Scientist of the Day - John Dalton
John Dalton, the modern founder of the atomic theory, died July 27, 1844, at age 77. The idea that all matter is composed of atoms goes back to Democritus in ancient Greece, and many early modern scientists were atomists of sorts, including Galileo and Isaac Newton. But it was all a very vague idea--no one knew how atoms differ from one another, or how they might combine, or what they might tell us about physical or chemical interactions. Dalton made atomism work.
A Quaker schoolmaster from northern England, Dalton became convinced by 1803 that recent discoveries about the pressure of gases and proportions in compounds could only be explained by the fact that each element is made of identical atoms, and that different elements are made of atoms that differ in weight. One of the things he sought to explain was his own discovery of the law of multiple proportions, which states that when two elements, such as nitrogen and oxygen, combine to form two different compounds, such as nitrous oxide and nitric oxide, then the weight of an element in one compound is always an exact multiple of its weight in the other. This could be explained if elements were atoms, which can only combine as units; add another atom, and you double the weight.

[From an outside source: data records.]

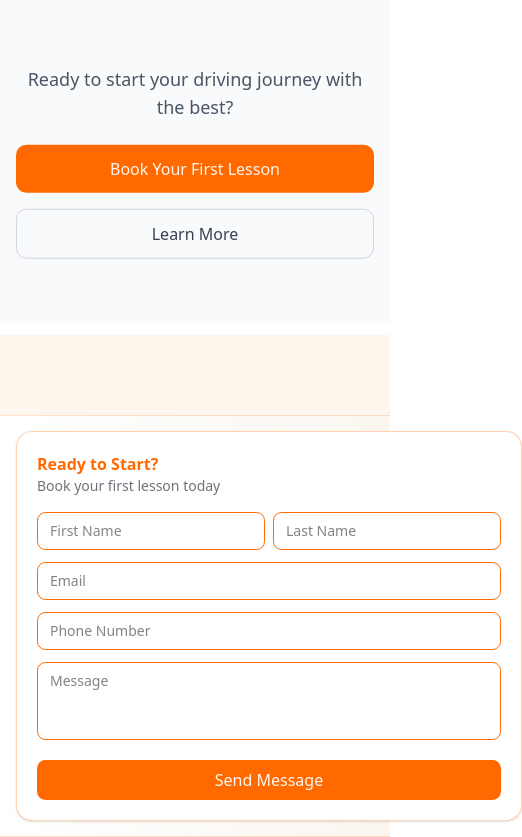
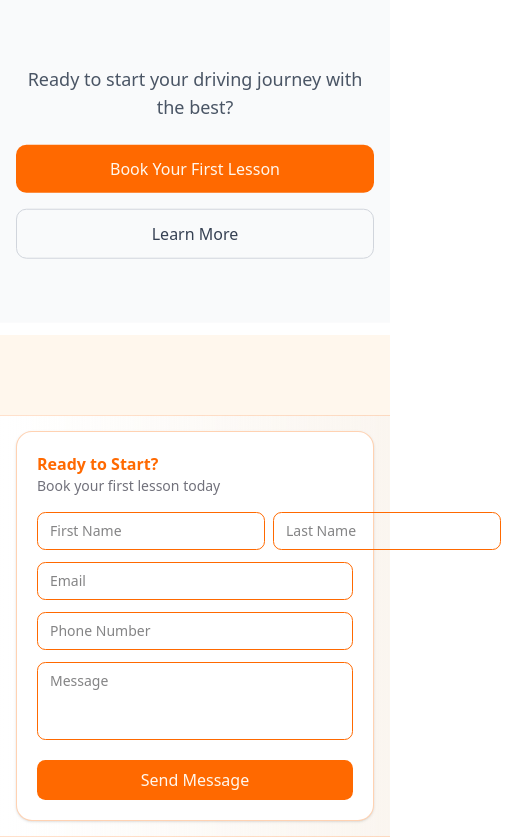
Before and after one commit to team-virtura-tech/easy-ca-driving-school, a Next.js app: page / in a window 390 px wide. Shown: the part 4318-5155 px from the top of the page, 522 px wide, since content can reach past the window. Built offline with nearby package versions, Linux system fonts and the light colour scheme.

Commit message:
[FEATURE] enhance ContactForm layout for responsive design with dynamic grid and full-width adjustments

```diff
--- a/src/components/custom/contactForm/ContactForm1.tsx
+++ b/src/components/custom/contactForm/ContactForm1.tsx
@@ -155,7 +155,14 @@ export const ContactForm = ({ id, className, children }: ContactFormProps) => {
         {/* CONTENT LAYER: on mobile form goes below car */}
         <div className="relative z-0 w-full">
           <div className="mx-auto max-w-[1200px] px-4 md:px-6">
-            <div className="flex flex-col lg:grid lg:grid-cols-[minmax(360px,520px)_1fr] items-start gap-6 py-4 md:py-6">
+            <div
+              className={cn(
+                'items-start gap-6 py-4 md:py-6',
+                isNarrow
+                  ? 'flex flex-col' // Full width on narrow screens
+                  : 'flex flex-col lg:grid lg:grid-cols-[minmax(360px,520px)_1fr]' // Grid layout on wide screens
+              )}
+            >
               <motion.div
                 aria-live="polite"
                 initial={
@@ -163,7 +170,12 @@ export const ContactForm = ({ id, className, children }: ContactFormProps) => {
                 }
                 animate={formVisible ? { opacity: 1, y: 0 } : {}}
                 transition={{ duration: 0.4, ease: 'easeOut' }}
-                className="bg-background rounded-2xl border border-primary/30 shadow-sm p-5 md:p-6 order-2 lg:order-1"
+                className={cn(
+                  'bg-background rounded-2xl border border-primary/30 shadow-sm p-5 md:p-6',
+                  isNarrow
+                    ? 'w-full' // Full width when narrow
+                    : 'order-2 lg:order-1' // Grid positioning when wide
+                )}
               >
                 <div className="mb-4 text-left">
                   <h3 className="text-base md:text-lg font-semibold text-primary">
@@ -223,7 +235,12 @@ export const ContactForm = ({ id, className, children }: ContactFormProps) => {
               </motion.div>
 
               {/* Spacer column for car on desktop */}
-              <div className="hidden lg:block order-1 lg:order-2" aria-hidden />
+              {!isNarrow && (
+                <div
+                  className="hidden lg:block order-1 lg:order-2"
+                  aria-hidden
+                />
+              )}
             </div>
           </div>
         </div>
```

Dalton worked out a list of 20 elements and 17 compounds whose relative weights he had determined, including the elements hydrogen, nitrogen, carbon, and oxygen, and the compounds water, ammonia, and nitrous oxide. He had most of the compounds wrong, since he assumed that water is HO and ammonia is NH (it should be NH3), which means that many of the relative weights were wrong. He thought that oxygen was 7 times heavier than hydrogen instead of 16, and nitrogen (he calls it azote) was 5 times heavier than hydrogen (instead of 14). But all this would get worked out. The first part of the first volume of his New Theory of Chemical Philosophy appeared in 1808 (third image), and it contains a famous plate that pictures, really for the first time, atoms and their compounds, each atom with a different symbol, and each compound as an aggregation of those symbols (first image).
Dalton’s home city of Manchester has honored him with two statues, one in the Town Hall (fourth image), and several plaques (fifth image). Other parts of his New Theory were published in 1810 and 1827; we have the complete set in our History of Science Collection.
Dr. William B. Ashworth, Jr., Consultant for the History of Science, Linda Hall Library and Associate Professor, Department of History, University of Missouri-Kansas City. Comments or corrections are welcome; please direct to firstname.lastname@example.org.